Later that day we hit a storm the likes of which I have never seen before in my life. It came so quickly, the daylight darkened so quickly to such an extent that headlights were needed to see and not just to be seen and then someone turned a bath of water over us. Visibility went down to less than 10 yards and to stop was our only recourse. It was thundering and lightening but we sheltered under some roadside trees.
Not a sensible action but a choice between possibly being struck by lightening or certainly drowning, something that was still a possibility. Luckily a friendly young couple stopped their car and offered us shelter.
We don’t know who they were but should they read this our profound thanks are offered.

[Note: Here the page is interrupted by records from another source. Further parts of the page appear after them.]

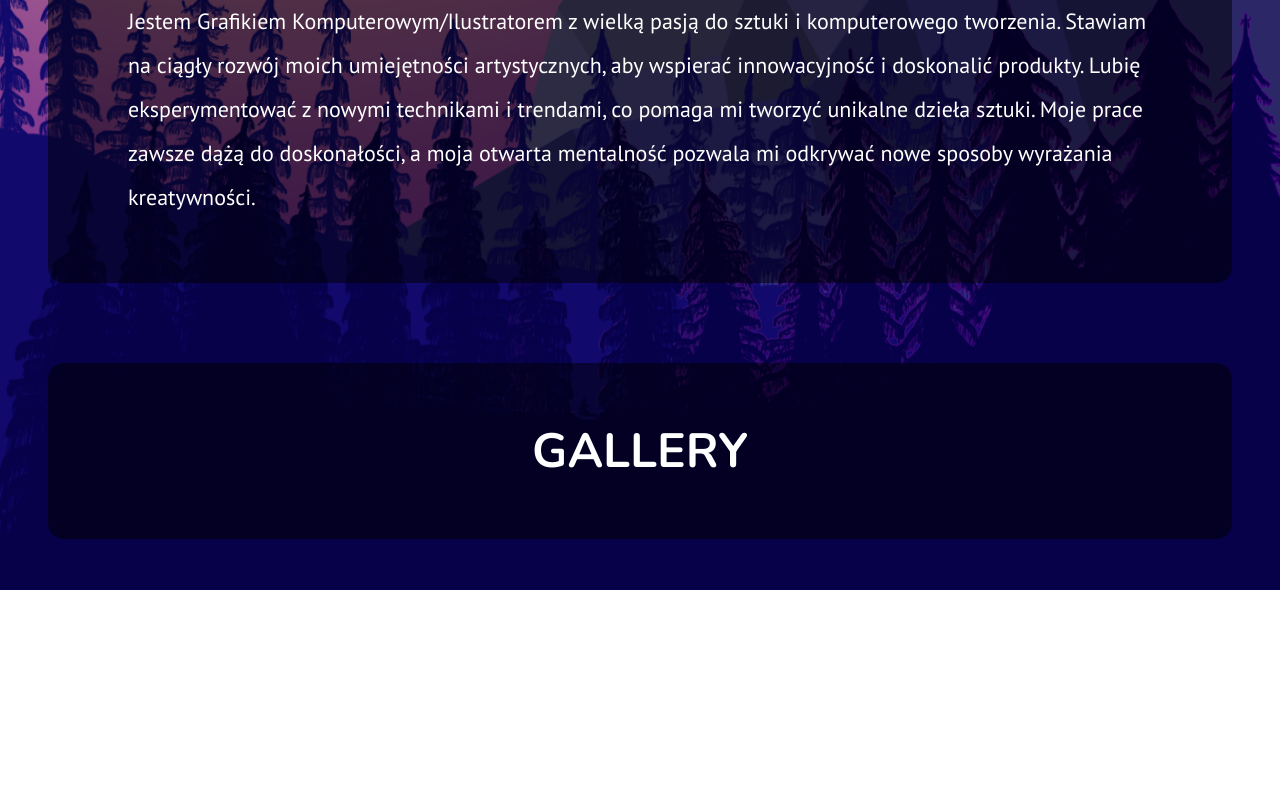
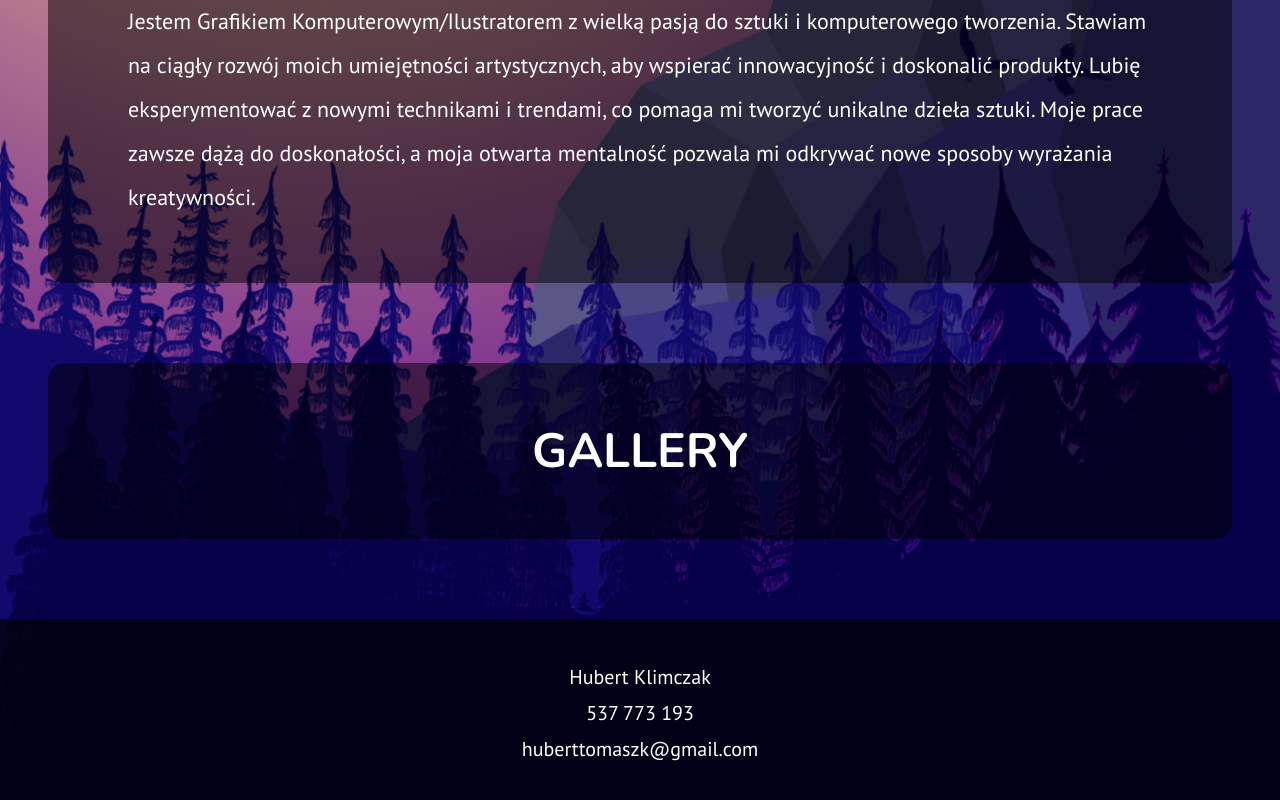
Before and after one commit to sharkanado/portfolio_HK, a Next.js app: page / in a window 1280 px wide. Shown: the part 370-1170 px from the top of the page. Before the commit the page ends 960 px from the top, so only its background shows below. Built offline with nearby package versions, Linux system fonts and the light colour scheme.

Commit message:
feat: desktop layout final touches

```diff
--- /dev/null
+++ b/src/pages/components/Footer.tsx
@@ -0,0 +1,15 @@
+import React from "react";
+import styles from "@/styles/Footer.module.scss";
+import {ptSans} from "@/styles/fonts";
+
+const Footer = () => {
+  return (
+    <footer className={`${styles.footer} ${ptSans.className}`}>
+      <p>Hubert Klimczak</p>
+      <p>537 773 193</p>
+      <p>huberttomaszk@gmail.com</p>
+    </footer>
+  );
+};
+
+export default Footer;
--- a/src/pages/components/index.ts
+++ b/src/pages/components/index.ts
@@ -1,3 +1,4 @@
 import Navbar from "./Navbar";
+import Footer from "./Footer";
 
-export {Navbar};
+export {Navbar, Footer};
--- a/src/pages/index.tsx
+++ b/src/pages/index.tsx
@@ -1,6 +1,6 @@
 import React from "react";
 import Head from "next/head";
-import {Navbar} from "./components";
+import {Footer, Navbar} from "./components";
 import styles from "@/styles/Home.module.scss";
 import {nunitoBold, ptSans} from "@/styles/fonts";
 
@@ -16,6 +16,7 @@ export default function Home() {
       <Navbar />
       <Hero />
       <Gallery />
+      <Footer />
     </>
   );
 }
--- /dev/null
+++ b/src/styles/Footer.module.scss
@@ -0,0 +1,12 @@
+.footer {
+  display: flex;
+  flex-direction: column;
+  gap: 1rem;
+  font-size: 20px;
+  background-color: rgba(0, 0, 0, 0.7);
+  padding: 3rem;
+  p {
+    color: white;
+    text-align: center;
+  }
+}
--- a/src/styles/Home.module.scss
+++ b/src/styles/Home.module.scss
@@ -26,6 +26,7 @@
 
 .gallery {
   margin-top: 5rem;
+  margin-bottom: 5rem;
   h2 {
     font-size: 3rem;
     text-align: center;
--- a/src/styles/Navbar.module.scss
+++ b/src/styles/Navbar.module.scss
@@ -21,7 +21,7 @@ $md: 768px;
   .navbarDesktop {
     padding: 0 2rem;
     transition: all;
-    background-color: rgba(0, 0, 0, 0.5);
+    background-color: rgba(0, 0, 0, 0.7);
     justify-content: flex-end;
 
     nav {
@@ -36,7 +36,7 @@ $md: 768px;
     align-items: flex-end;
 
     padding: 1rem;
-    background-color: rgba(0, 0, 0, 0.5);
+    background-color: rgba(0, 0, 0, 0.8);
     button {
       background: none;
       border: none;
```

When the rain eased we set off again looking now for a campsite to rest for the day.
Why is it Murphy’s Law that says if you want to find something you can’t? We travelled quite a few miles wet through before we found a campsite in a place called Port Lesney. It was a communal campsite with a permanent Gazebo erected for festive occasions common on the continent.
There was none planned at the time of our arrival and the camp warden suggested we shelter under it. We did more than that we stripped off hanged our wet clothes and even pitched our tent under it.
All with the laughing approval of the warden Dion managed to rustle together a fantastic mixed omelette and some hot drinks as he had all through the tour on a single gas burner.
I became skilled at washing pots and pans. We hadn’t reached our intended destination the day before so headed once again towards Besançon and beyond.
More good biking roads for Dion to enjoy with the Ducati. The bikes all through this time apart from the early electrical troubles on my bike performed well. There was a lot of hard fast riding and apart from putting petrol in at regular intervals performed brilliantly. The Ducati by now had done over 2300 miles through rain sunshine and twisty roads and proved faultless apart from a couple of loose fairing fixings.
The Honda had proven itself to be an ultimate touring bike fully loaded comfortable and although not as striking as the Duke was gaining respect from Dion for its capabilities. The last day in France was a long fast blast up the eastern side, into Belgium and then across to Calais.
We caught a Ferry which got us back into Blighty mid afternoon and it was our intention to find a campsite and then take a leisurely ride back to our respective homes.
How different England is to the continent for campers, especially on motorbikes. We travelled as far as reading looking for sites that would accommodate bikers to no avail. Many said they were full or that they only take bookings for two or more nights. It was starting to rain our plans thwarted we headed for a Travel Lodge near the M4 just outside Reading.
Wet and tired and after eating we had our first sleep on a bed in ten days. I would have expected to have slept longer but we woke early to find it raining. It looked set in for the day so we packed our bags and bikes again and set off toward home. I parted from Dion as he joined the M5 South West and continued onto Swansea in South Wales. It rained all the way and I was pleased to get home.
Was it an adventure? It wasn’t what we first thought of but it was an adventure. I had 10 days with my son riding bikes rough camping and enjoying his company There were two bikes completely different but both performed brilliantly. The Ducati was a big surprise not missing a heart beat. The Honda proved to be what it was designed for. Both bikes averaged between 45 to 50 miles per gallon and both had covered approximately 3000 miles in ten days.
Did I enjoy it? Every minute of it, making me think that this was in essence what biking is about. Did I learn anything? I am too old for rough camping the next time it will be hotels – well it might be.